Former Radio Liberty journalist comments in Index on Censorship blog on purge of Svoboda online writers and broadcasters - BBGWatcher, USG Broadcasts/BBG Watch: "Elena Vlasenko, a young journalist who said she resigned in protest from Radio Liberty’s (Radio Svoboda) Moscow bureau after dozens of her colleagues were fired by the American management of Radio Free Europe/Radio Liberty (RFE/RL), published her commentary in the Index on Censorship blog UNCUT – 'free speech on the frontline' on the recent events at the U.S. taxpayer-funded broadcaster. In her article, Vlasenko

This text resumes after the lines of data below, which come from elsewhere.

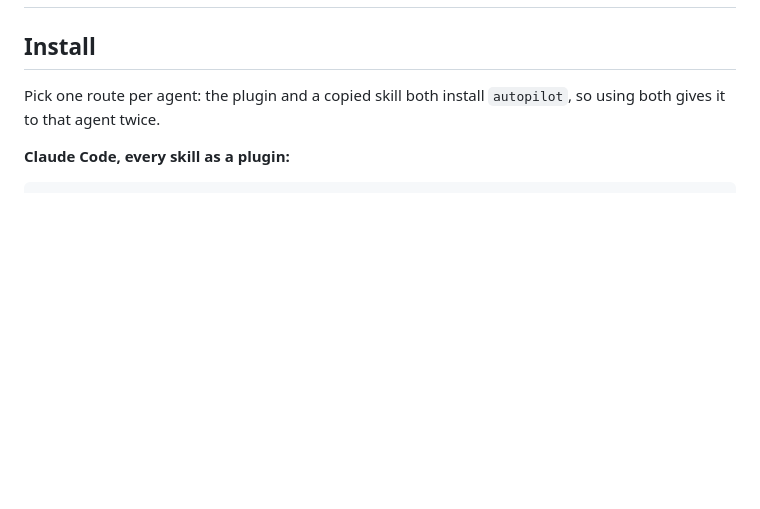
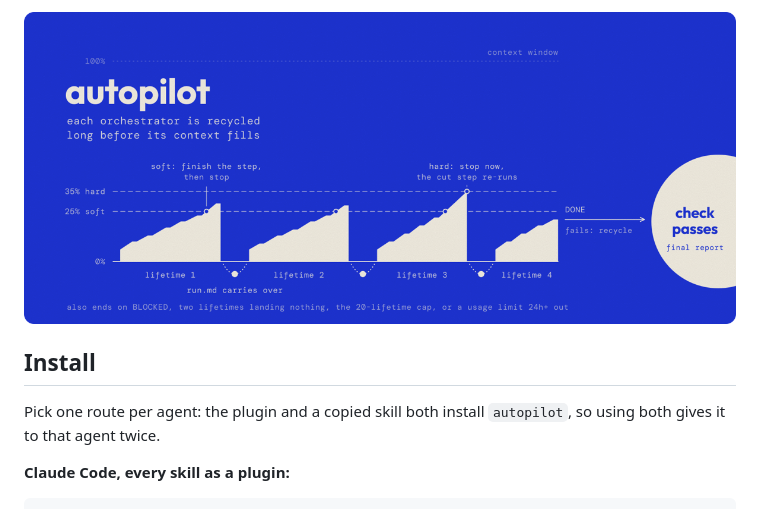
Before and after one commit to MarkoPvlkvc/undotted-agents, a Markdown page: README.md, the part around one of its changes. Rendered like a GitHub page; pictures changed too: assets/autopilot.png (added); blank space fills up the shorter version.

Commit message:
feat(skills): autopilot

```diff
--- a/README.md
+++ b/README.md
@@ -16,4 +17,6 @@ A dotfolder is hidden by default, and so is that repo. Some of what I write ther
 <!-- skills:end -->
+
+![autopilot recycles each orchestrator at a soft or hard context threshold, and run.md carries the work to the next one until the done check passes](assets/autopilot.png)
 
 ## Install
 
```
Also changed, not shown: other parts of README.md (+1 -0 lines), skills-standalone/autopilot/SKILL.md (added, +403 -0 lines), 3 other files.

quotes from a letter of protest sent to Secretary of State Hillary Clinton and the U.S. Congress, in which some of the most famous leaders of the human rights movement in Russia express strong disapproval of the actions of RFE/RL managers who report to the Broadcasting Board of Governors (BBG), a U.S. federal agency." Vlasenko image from article. See also
In Nigeria, mobile phone users listen to VOA's 20-minute medical advice program. "No one in America would do this" - Kim Andrew Elliott reporting on International Broadcasting.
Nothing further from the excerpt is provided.